==== RECORDED INFORMATION

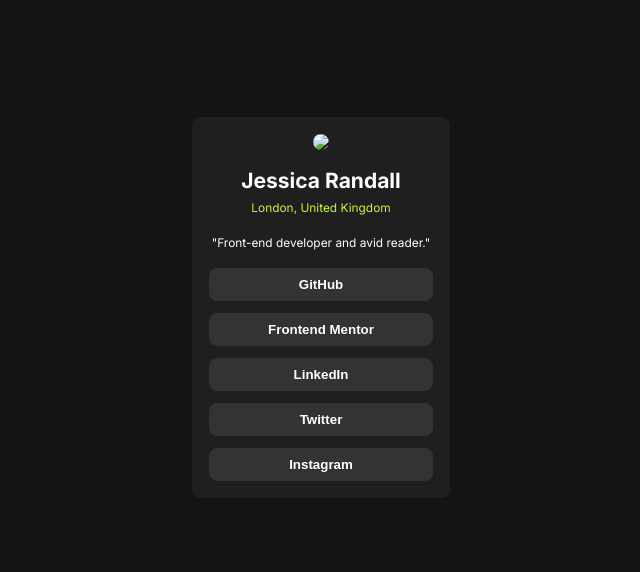
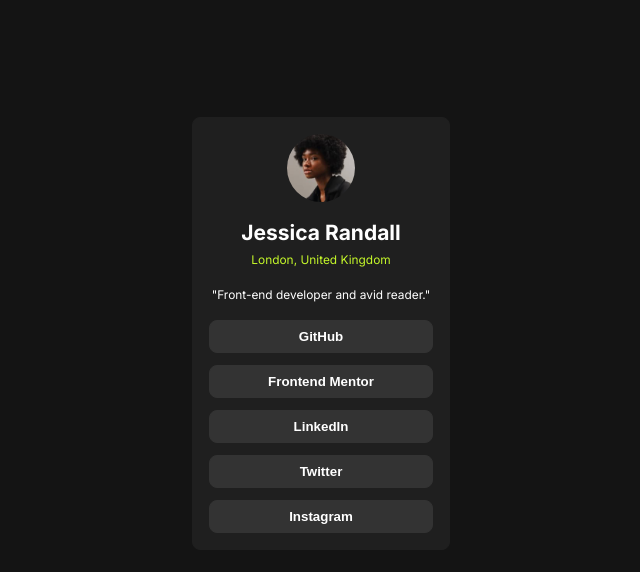
Before and after one commit to arnoldpam11/Social-links-profile, a plain HTML site: page index.html in a window 1280 px wide. Shown: the whole page, without its empty margins (319-959 px from the left). Drawn offline with Linux system fonts and the light colour scheme; the site is published under a folder, as on GitHub Pages, so addresses that start at the root find nothing.

Commit message:
Update index.html

```diff
--- a/index.html
+++ b/index.html
@@ -12,7 +12,7 @@
 <body>
     <div class="container">
         <div class="content">
-            <img class="social-img" src="/images/avatar-jessica.jpeg">
+            <img class="social-img" src="images/avatar-jessica.jpeg">
             <h2>Jessica Randall</h2>
             <p id="location">London, United Kingdom</p>
             <p class="description">"Front-end developer and avid reader."</p>
```
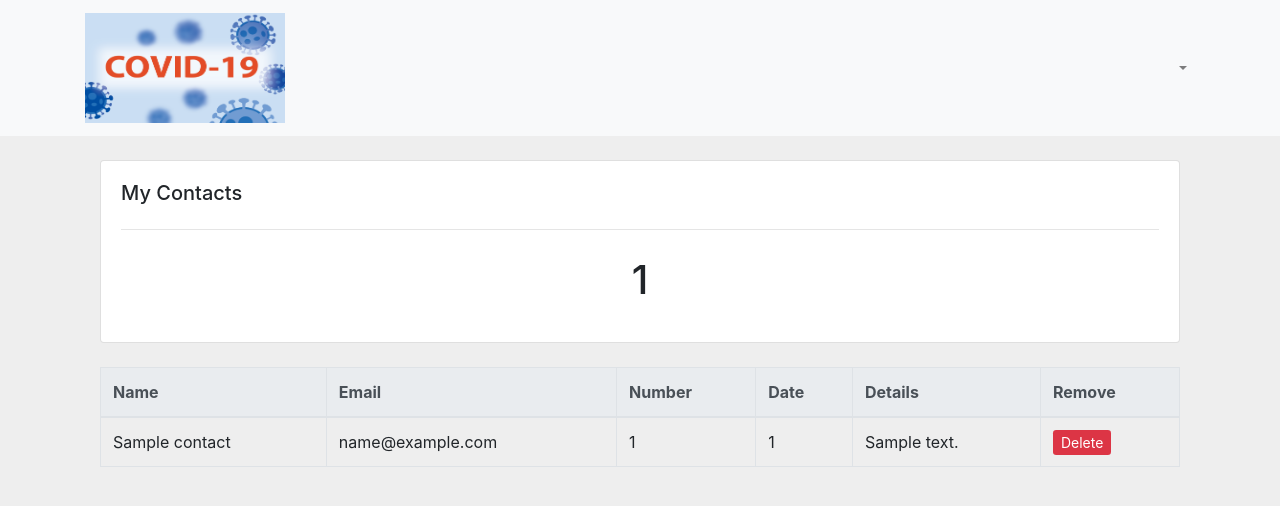
After one commit to marilenahadjitheodoulou/covid-19, a Django app: page /mycontacts/ in a window 1280 px wide. The commit adds this page. Shown: the top 506 px of the page. Run offline with Django 3.2, Linux system fonts and the light colour scheme; a user stored in the database is signed in; tables that the repository leaves empty hold one stand-in row (values such as "Sample post"); some libraries are stand-ins or nearby versions.

Commit message:
list of contacts

```diff
--- a/mysite/contacts/models.py
+++ b/mysite/contacts/models.py
@@ -12,4 +12,4 @@ class Contact(models.Model):
     details = models.CharField(max_length=50)
 
     def __str__(self):
-        return self.name
+        return self.user
--- a/mysite/contacts/urls.py
+++ b/mysite/contacts/urls.py
@@ -5,5 +5,5 @@ from contacts import views as contact_views
 app_name='contacts'
 urlpatterns = [
     path('upload/', contact_views.upload, name='upload'),
-
+    path('mycontacts/', contact_views.UploadView.as_view(), name='mycontacts'),
 ]
--- a/mysite/contacts/views.py
+++ b/mysite/contacts/views.py
@@ -2,6 +2,7 @@ from django.shortcuts import render, redirect, get_object_or_404
 from django.contrib import messages
 from django.contrib.auth.models import User
 from django.views.generic import TemplateView
+from .filters import OrderFilter
 from .forms import ContactForm
 from .models import *
 
@@ -16,8 +17,19 @@ def upload(request):
 
             messages.success(request, f'Your contact has been created!')
 
+            return redirect('contacts:mycontacts')
+
     else:
         form = ContactForm()
 
     context = {'form': form}
     return render(request, 'registration/upload.html', context)
+
+class UploadView(TemplateView):
+    template_name = 'registration/mycontacts.html'
+
+    def get(self, request):
+        contacts = Contact.objects.filter(user=request.user)
+        total_mycontact = contacts.count()
+        context = {'contacts': contacts, 'total_mycontact':total_mycontact}
+        return render(request, self.template_name, context)
--- a/mysite/templates/base.html
+++ b/mysite/templates/base.html
@@ -53,7 +53,8 @@
               <a class="dropdown-item" href="{% url 'userprofiles:profile' %}"><i class="fa fa-user-circle" style="font-size:20px"></i> Profile</a>
               <a class="dropdown-item" href="{% url 'userprofiles:edit_profile' %}"><i class="fa fa-vcard" style="font-size:20px"></i> Edit Profile</a>
               <a class="dropdown-item" href="{% url 'password_change' %}"><i class="fa fa-lock" style="font-size:20px"></i> Change password</a>
-              <a class="dropdown-item" href="{% url 'contacts:upload' %}"><i class="fa fa-upload" style="font-size:20px"></i> Create a Contact</a>
+              <a class="dropdown-item" href="{% url 'contacts:upload' %}"><i class="fa fa-user-plus" style="font-size:20px"></i> Create a Contact</a>
+              <a class="dropdown-item" href="{% url 'contacts:mycontacts' %}"><i class="fa fa-users" style="font-size:20px"></i> My Contacts</a>
               <div class="dropdown-divider"></div>
               <a class="dropdown-item" href="{% url 'logout' %}"><i class="fa fa-sign-out" style="font-size:20px"></i> Log out</a>
             </div>
--- a/mysite/templates/home.html
+++ b/mysite/templates/home.html
@@ -2,7 +2,7 @@
 
 {% block content %}
 <h2>Homepage</h2>
-<p>Welcome to My Site, {% if user.is_authenticated %}{{ user.username }}{% else %}visitor{% endif %}!</p>
+<p>Welcome to Covid-19 Contact Tracing, {% if user.is_authenticated %}{{ user.username }}{% else %}visitor{% endif %}!</p>
 <strong>Total users registered: </strong> <i class="fa fa-users" style="font-size:20px"></i> {{ count }}
 <br>
 
--- /dev/null
+++ b/mysite/templates/registration/mycontacts.html
@@ -0,0 +1,44 @@
+{% extends 'base.html' %}
+
+{% load crispy_forms_tags %}
+
+{% block content %}
+<!-- Begin Page Content -->
+<div class="container-fluid">
+
+    <!-- Page Heading -->
+    <div class="card card-body">
+        <h5>My Contacts</h5>
+        <hr>
+        <h1 style="text-align: center;padding: 10px">{{total_mycontact}}</h1>
+    </div>
+    <!-- Main Content Here -->
+    <table id="example" class="table table-bordered" style="width:100%">
+        <thead class="thead-light">
+            <tr>
+                <th>Name</th>
+                <th>Email</th>
+                <th>Number</th>
+                <th>Date</th>
+                <th>Details</th>
+                <th>Remove</th>
+
+            </tr>
+        </thead>
+        <tbody>
+            {% for contact in contacts %}
+            <tr>
+                <td>{{contact.name}}</td>
+                <td>{{contact.email}}</td>
+                <td>{{contact.number}}</td>
+                <td>{{contact.date}}</td>
+                <td>{{contact.details}}</td>
+                <td><a class="btn-sm btn-danger" href="{% url 'userprofiles:profile' %}">Delete</a></td>
+                <br>
+            </tr>
+            {% endfor %}
+        </tbody>
+    </table>
+</div>
+
+{% endblock content %}
```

========

--- WHAT IS NEEDED ---
Tally up the lines in the records that contain the word "context" and give only the total.

--- PROBLEM SOLUTION ---
4